9 Orsina Simona Pierini, “Continuity and Discontinuity in Casabella and Spazio. The 1950s architecture magazines directed by Luigi Moretti and Ernesto Nathan Rogers,” in Cuadernos de Proyectos Arquitectónicos, vol. 0, no. 6, p 140.

10 Colin Rowe, The Mathematics of the Ideal Villa, and Other Essays (Cambridge, MA: MIT Press, 1976), 15.

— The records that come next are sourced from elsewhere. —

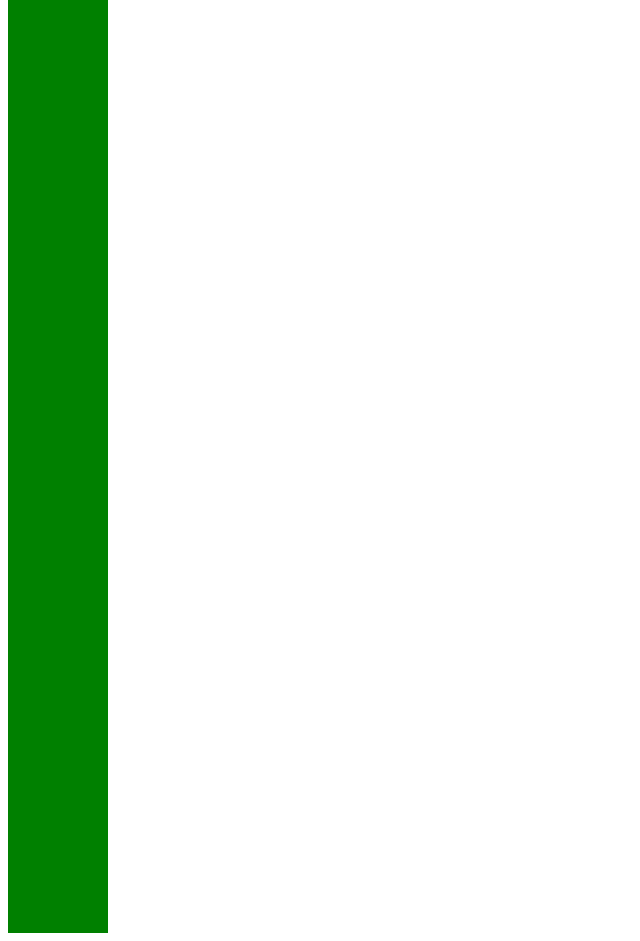
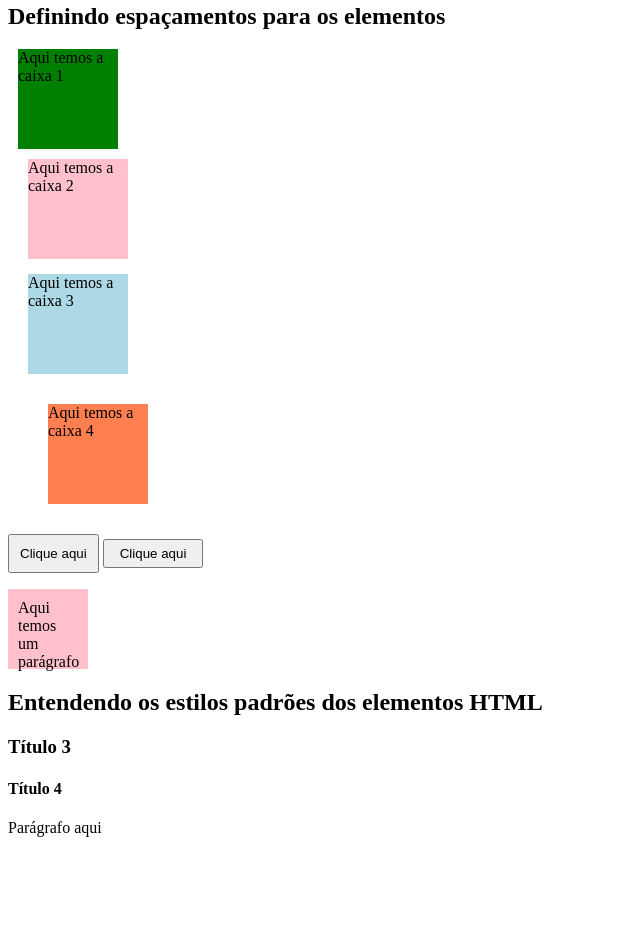
Before and after one commit to AlNULlNDALE/daniela-html-css, a plain HTML site: page Posicionando os elementos na página/index.html in a window 1280 px wide. Shown: the part 337-1278 px from the top of the page, without its empty margins (0-640 px from the left). After the commit the page ends 1182 px from the top, so only its background shows below. Drawn offline with Linux system fonts and the light colour scheme.

Commit message:
Adicionando novas aulas

```diff
--- /dev/null
+++ b/Conhecendo as propriedades CSS/style.css
@@ -0,0 +1,62 @@
+.caixa-1 {
+    border: 1px solid red;
+    border-radius: 10px;
+    width: 150px;
+    height: 150px;
+    box-shadow: 10px 5px 6px 2px red;
+}
+
+.caixa-2 {
+    border-width: 1px;
+    border-style: solid;
+    border-color: green;
+    width: 150px;
+    height: 150px;
+    border-radius: 5px 15px 20px 25px; /*superior esq - superior dir - inferior dir - inferior esq*/
+}
+
+.botao {
+    cursor: help; /*alterações no cursor quando ele passar sobre o nosso elemento*/
+    /*cursor: pointer; */
+}
+
+.button:focus {
+    outline: none;
+    border: 2px solid green;
+}
+
+.caixa {
+    width: 50px;
+    height: 50px;
+    background-color: green;
+    float: left;
+}
+
+.box {
+    background-color: lightblue;
+    width: 200px;
+    height: 200px;
+    border: 1px solid darkblue;
+    border-radius: 5px;
+    /*overflow: hidden;*/
+    overflow: scroll;
+}
+
+.frase-1 {
+    font-size: 42px;
+    font-weight: bold; /*ou podemos informar números - sem o px*/
+    width: 400px;
+    border: 1px solid red;
+    text-align: center;
+    text-indent: 5px;
+}
+
+.frase-2 {
+    text-indent: 20px;
+    letter-spacing: 5px;
+
+}
+
+.textao {
+    line-height: 40px;
+}
--- a/Posicionando os elementos na página/index.html
+++ b/Posicionando os elementos na página/index.html
@@ -8,6 +8,7 @@
         <link rel="stylesheet" href="style.css">
     </head>
     <body>
+
         <h2>Opções mais comuns de display</h2>
         <p class="texto">Aqui temos um parágrafo.</p>
 
@@ -17,6 +18,9 @@
 
         <p>Aqui temos um parágrafo para mostrar o display: inline-block.<a href="#" class="linkk">Aqui temos um link</a>O display inline-block permite que nossos elementos se comportem corretamente ao receber algumas propriedades</p>
 
+
+
+
         <h2>Entendendo os tipos de posicionamento</h2>
 
         <div class="caixa">Aqui temos uma caixa</div>
@@ -24,5 +28,35 @@
         <div class="caixa-absoluta">Aqui temos uma caixa absoluta</div>
 
         <div class="caixa-fixa">Aqui temos uma caixa fixa </div>
+
+
+
+
+        <h2>Definindo espaçamentos para os elementos</h2>
+
+        <div class="caixa-1">Aqui temos a caixa 1</div>
+
+        <div class="caixa-2">Aqui temos a caixa 2</div>
+
+        <div class="caixa-3">Aqui temos a caixa 3</div>
+
+        <div class="caixa-4">Aqui temos a caixa 4</div>
+
+        <button class="botao-1">Clique aqui</button>
+
+        <button class="botao-2">Clique aqui</button>
+
+        <p class="text">Aqui temos um parágrafo</p>
+
+
+
+
+        <h2>Entendendo os estilos padrões dos elementos HTML</h2>
+
+        <h3>Título 3</h3> <!--por padrão, todos os h são em negrito-->
+        <h4>Título 4</h4>
+
+        <p class="paragrafo">Parágrafo aqui</p>  <!--por padrão, não fica em negrito-->
+
     </body>
 </html>
--- a/Posicionando os elementos na página/style.css
+++ b/Posicionando os elementos na página/style.css
@@ -18,7 +18,7 @@
 .caixa {
     background-color: green;
     width: 100px;
-    height: 1000px;
+    height: 50px;
     position: relative;
     z-index: 2; /* fazer a caixa verde ficar acima da vermelha. Quanto maior o z-index, mais por cima fica o elemento */
     /* position: static; */
@@ -31,7 +31,7 @@
 .caixa-absoluta {
     background-color: red;
     width: 100px;
-    height: 100px;
+    height: 70px;
     position: absolute; /* ignora todos os elementos */
     top: 100px;
     left: 45px;
@@ -39,8 +39,59 @@
 
 .caixa-fixa {
     background-color: blue;
-    width: 500px;
-    height: 100px;
+    width: 200px;
+    height: 50px;
     position: fixed;
     top: 10px;
 }
+
+.caixa-1 {
+    background-color: green;
+    width: 100px;
+    height: 100px;
+    margin: 10px;
+}
+
+.caixa-2 {
+    background-color: pink;
+    width: 100px;
+    height: 100px;
+    margin-top: 5px;
+    margin-right: 10px;
+    margin-bottom: 15px;
+    margin-left: 20px;
+}
+
+.caixa-3 {
+    background-color: lightblue;
+    width: 100px;
+    height: 100px;
+    margin: 5px 10px 15px 20px; /*em cima, direita, embaixo, esquerda*/
+}
+
+.caixa-4 {
+    background-color: coral;
+    width: 100px;
+    height: 100px;
+    margin: 30px 40px;  /*em cima-embaixo e direita-esquerda*/
+}
+
+.botao-1 {
+    padding: 10px;
+}
+
+.botao-2 {
+    padding: 5px 15px; /*em cima-embaixo e dos lados*/
+}
+
+.text {
+    height: 80px;
+    width: 80px;
+    padding: 10px;    /* nosso elemento terá 80px + 10px do padding de cima + 10 do debaixo = 100px de altura */
+    background-color: pink;
+    box-sizing: border-box; /*nosso elemento passará a ter 100, zerando o padding */
+}
+
+.paragrafo {
+    margin: 0;
+}
```
Also changed, not shown: Conhecendo as propriedades CSS/index.html (added, +43 -0 lines), imagens/padding.png (added), 1 other file.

11 This, of course, was Rowe and Slutzky’s Transparency, begun in 1955 and finally published in an abridged version in 1964 as ”Transparency: Literal and Phenomenal” in Yale’s Perspecta 8, with some of the revisions published in Perspecta 13/14 in 1973. In 1968, it was published as Transparenz by the ETH in Zurich in a German translation by Bernhard Hoesli, who added additional illustrations to the main text, and added a pedagogical supplement that transformed the text into a teachable strategy. It wasn’t until 1997 that the full and revised text of Transparency, with Hoesli’s “Commentary” and “Addendum,” and an introduction by Werner Oechslin, entitled “’Transparency’: The Search for a Reliable Design Method in Accordance with the Principles of Modern Architecture,” translated from the French, appeared in an English edition.

12 Hoesli, in his “Commentary,” also included a number of examples by Frank Lloyd Wright, of whom he was a fan, an enthusiasm that was not shared by Rowe.

13 See Gyorgy Kepes, The Language of Vision, Chicago: Paul Theobald, 1944, p77, and as cited in Transparency, p23.

14 Another fundamental spatial exercise was developed by Slutzky and Hejduk during this same time at Texas: the nine-square grid exercise. Developed as a combination of an ur-Palladian grid with Mondrian aspirations, the exercise was to be developed primarily in plan and model. After several iterations, the plan might be construed as a section, thereby introducing a third dimension. While continued by Hejduk at the Cooper Union and others around the world (see, for example, Wouter Van Acker, “The Nine-Square Grid: The Surviving Image of an Architecture Without Content,” in Joelho—Journal of Architectural Culture, No. 13, 2022, pp117-135), Seligmann seems to have had less faith in its efficacy in teaching complex spatial contiguities, since it was much more plan-oriented, and less three-dimensional than the cube. This echoes Moretti’s distrust of Le Corbusier’s “plan as the generator,” since the plan is always insufficient in recording spatial complexity. (See Adrian Sheppard, “Luigi Moretti: A Testimony,” at <mcgill.ca/architecture/files/architecture/TestimonyMoretti.pdf>, accessed 5/22/22.)

Notes to Introduction

Introduction page 17